My egg carton says Eggland's Best Cage Free eggs. They may be cage free but I wish they also said carton free.
Yes, you guessed it! Two or three of every dozen (I had bought 3 dozen) were stuck to the plastic carton. There were no apparent cracks in any of the eggs.
How is a consumer supposed to know whether or not it is a good carton of eggs or not?
I'll tell you ~ now that I know.
I called the phone number on the Eggland's Best carton and spoke with an eggy representative.
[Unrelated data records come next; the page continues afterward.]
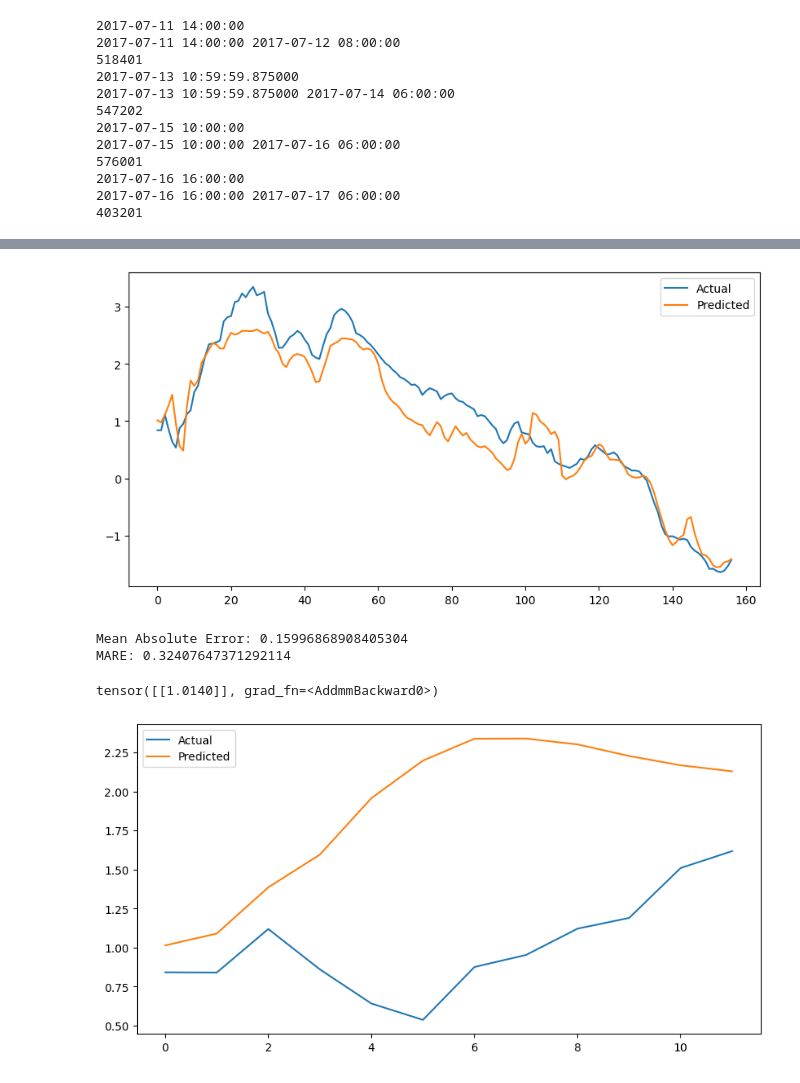
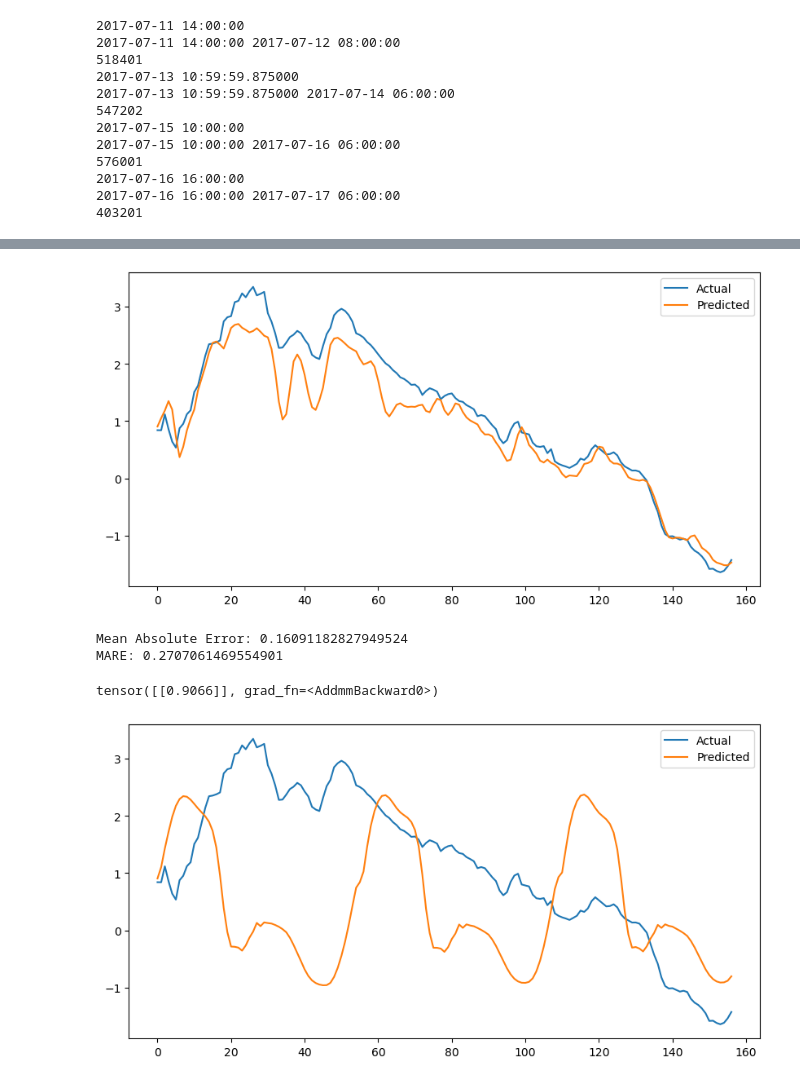
Before and after one commit to rzv09/smores_proj, a Jupyter notebook: src/model_avg.ipynb, the cells around one changed output, grey strips where cells are left out. Drawn from its saved outputs; the diff is of its cells as text; code cells hidden in the pictures.

```diff
--- a/src/model_avg.ipynb
+++ b/src/model_avg.ipynb
@@ -200,7 +200,7 @@ class LSTMModel(nn.Module):
 
 # Model parameters
 input_dim = 1
-hidden_dim = 275
+hidden_dim = 200
 num_layers = 2
 output_dim = 1
 
@@ -368,40 +368,40 @@ plt.plot(y_pred_test.numpy(), label="Predicted")
 plt.legend()
 plt.savefig('model123_avg_fl')
 # %% [output]
-[figure, old version]
+[figure, new version]
 # %%
 mae = criterion3(y_pred_test, test_tensor_labels4)
 print(f'Mean Absolute Error: {mae.item()}')
 print(f'MARE: {MARE(y_pred_test, test_tensor_labels4)}')
 # %% [output]
-Mean Absolute Error: 0.15996868908405304
-MARE: 0.32407647371292114
+Mean Absolute Error: 0.16091182827949524
+MARE: 0.2707061469554901
 # %%
 window = test_tensor_seq4.clone()[0]
 average_model(window.unsqueeze(0))
 # %% [output]
-tensor([[1.0140]], grad_fn=<AddmmBackward0>)
+tensor([[0.9066]], grad_fn=<AddmmBackward0>)
 # %%
 # Sequence prediction
 average_model.eval()
-N_steps = 12
+N_steps = 157
 window = test_tensor_seq4.clone()[0]
 predictions = []
 with torch.no_grad():
     for _ in range(N_steps):
         next_step_pred = average_model(window.unsqueeze(0))
         # shift window by one
         window = window[1:, :]
         # append prediction
         window = torch.cat((window, next_step_pred))
         # print(next_step_pred.shape)
         predictions.append(next_step_pred.squeeze(0))
 
 # Plot test predictions
 plt.figure(figsize=(10, 5))
 plt.plot(test_tensor_labels4.numpy()[:N_steps], label="Actual")
 plt.plot(predictions, label="Predicted")
 plt.legend()
 plt.savefig('small_seq_model123_avg_fl')
 # %% [output]
-[figure, old version]
+[figure, new version]
```
Also changed, not shown: parts of 3 cells of this notebook, 3 other files.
She was polite in a passive aggressive manner and blamed me for not doing the special egg test at the market before I bought them.
I explained the situation and how it appeared that the eggs were glued to the carton and there was no visible cracks. (Mind you, these particular cartons are clear and you can see all sides of the egg.). She went on to say that sometimes the packing plant may break an egg and then take out the shell and just put a good egg in its place. The egg whites are clear (at this point, I was making a oh gosh face as if she didn't realize I knew that) and could work in an adhesive manner thus the good egg sticking.
And how am I responsible for this?Well, she was happy to tell me. Had I done the slight of hand trick over the eggs at the market, I would not have bought this particular carton. I guess it would have instead been purchased by some other unknowing shopper. "Stick" it to the other guy is what I'm evidently supposed to do.
I am not one to "stick it to the other guy" so I have come here to educate (and rant to) anyone who is reading. What we are "supposed to do", according to the Eggland lady, is to lift the clear top of the carton and then the secondary top of the carton (yes, there are two) and run your hand gently over all the eggs. If the eggs wiggle, then none are stuck. If an egg does not, then it is stuck.
So I am picturing myself doing this (it's okay to laugh) and then I decided to just not purchase Eggland's Best Cage (but not Carton) free eggs ever again.
Checking the eggs for cracks is understandable. Running my hand over them to see if they will levitate is not.
At least I have answered the question plaguing us for ages: Why did the chicken cross the road? So it wouldn't be blamed for its eggs sticking to the carton.